Sheep Walker’s Daughter

When Dee Moraga’s secretive mother dies in the 1950s, Dee gives up hope of ever learning her father’s identity. But a series of puzzling discoveries causes her to reconsider. Why did her mother send money every month to the Basque Relief Agency? And what does the Anglican priest who shows up at her door know about her cultural heritage that he isn’t telling? A tribute to the resilience of immigrant families, The Sheep Walker’s Daughter pairs one fractured family’s history of loss, survival, and tough choices with one lonely woman’s search for reconnection.

Facebooktwittergoogle_pluspinterestlinkedinrssyoutubeFacebooktwittergoogle_pluspinterestlinkedinrssyoutube

By Janet Chester Bly

A wounded friend of mine wept. “I prayed very hard my husband wouldn’t leave.
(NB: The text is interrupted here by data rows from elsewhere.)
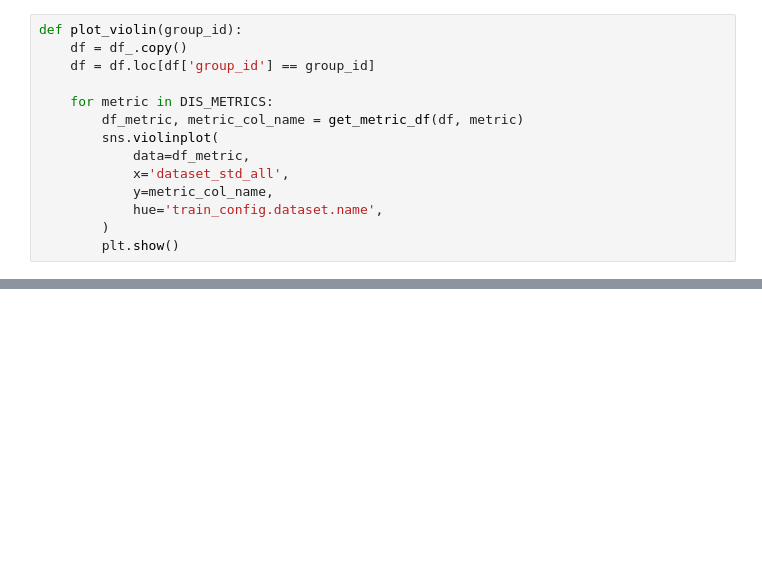
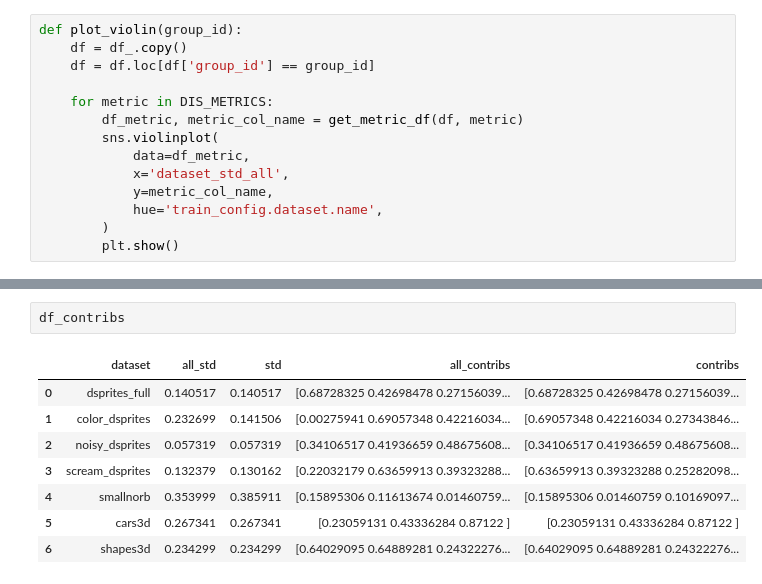
Before and after one commit to homaralex/disentanglement_lib, a Jupyter notebook: plots/notebooks/analyze_hnlpca.ipynb, the cells around one changed output, grey strips where cells are left out. Drawn from its saved outputs; the diff is of its cells as text; blank space fills up the shorter version.

```diff
--- a/plots/notebooks/analyze_hnlpca.ipynb
+++ b/plots/notebooks/analyze_hnlpca.ipynb
@@ -120,0 +156,11 @@ plot_violin('hnlpca_balanced_intrinsic')
+# %%
+df_contribs
+# %% [output]
+|  | dataset | all_std | std | all_contribs | contribs |
+| 0 | dsprites_full | 0.140517 | 0.140517 | [0.68728325 0.42698478 0.27156039... | [0.68728325 0.42698478 0.27156039... |
+| 1 | color_dsprites | 0.232699 | 0.141506 | [0.00275941 0.69057348 0.42216034... | [0.69057348 0.42216034 0.27343846... |
+| 2 | noisy_dsprites | 0.057319 | 0.057319 | [0.34106517 0.41936659 0.48675608... | [0.34106517 0.41936659 0.48675608... |
+| 3 | scream_dsprites | 0.132379 | 0.130162 | [0.22032179 0.63659913 0.39323288... | [0.63659913 0.39323288 0.25282098... |
+| 4 | smallnorb | 0.353999 | 0.385911 | [0.15895306 0.11613674 0.01460759... | [0.15895306 0.01460759 0.10169097... |
+| 5 | cars3d | 0.267341 | 0.267341 | [0.23059131 0.43336284 0.87122 ] | [0.23059131 0.43336284 0.87122 ] |
+| 6 | shapes3d | 0.234299 | 0.234299 | [0.64029095 0.64889281 0.24322276... | [0.64029095 0.64889281 0.24322276... |
```
Also changed, not shown: parts of 6 cells of this notebook.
Every day and night I prayed. But he left anyway.”

What kills hope?

Fear or rage will. Guilt and doubt try to. Sin does. Prayer answers of “No” and death of a dream can.

Hopelessness has the ability to make us mentally intoxicated—without reason, moderation, or judgment. Our wits become all spur and no rein. We lose confidence that good things will ever happen again when we hit rock-hard bottom.

The traumas of this world soil innocence and blind our view of a loving God. We become like injured, brute beasts who strike out at or flee from the one who comes to rescue. But God told us He wants to save us. He has our best interests at heart.

“But what if mine’s broken?” my friend asked.

We can’t thrive without hope.

George Bernard Shaw told us, “The life of the human race is a brief discreditable episode in the history of the meanest of planets.”

But Jesus said, “I have come that you might have life, and have it to the full” (John 10:10).

Jean-Paul Sartre stated, “Every existing thing is born without reason, prolongs itself out of weakness and dies by chance.”

But Jesus said, “I am the way and the truth and the life” (John 14:6).

Sir James Jeans declared, “Life may be a disease which attacks planets in their decay.”

But Jesus said, “Whoever drinks the water I give him will never thirst … [It] will become in him a spring of water welling up to eternal life” (John 4:14).

Which voice do you choose to believe?

My friend chose to trust in Jesus…despite evil lurking around her and terror that struck at night. Temporary menacing shadows conspire to hide God’s gracious design for her life. But she holds onto blessed hope in Him.

Can’t wait for the unfolding of the rest of her story.

ALT="Janet Chester Bly"Janet Chester Bly authored and co-authored 40 fiction and nonfiction books for adults and kids with her late husband, Christy Award winning western author Stephen Bly. www.BlyBooks.com.  “Voices in the Night” is excerpt from Hope Lives Here: https://www.blybooks.com/books/true-life-stories/. She’s working on another devotional, Grace Spilling Over/True Stories of God’s Tender Mercies, and a novel, Beneath a Camperdown Elm, Book 3, Trails of Reba Cahill Series. Both books available summer 2018.

 

 

 

Facebooktwittergoogle_pluspinterestlinkedinrssyoutubeFacebooktwittergoogle_pluspinterestlinkedinrssyoutube

Facebooktwittergoogle_pluspinterestlinkedinrssyoutubeFacebooktwittergoogle_pluspinterestlinkedinrssyoutube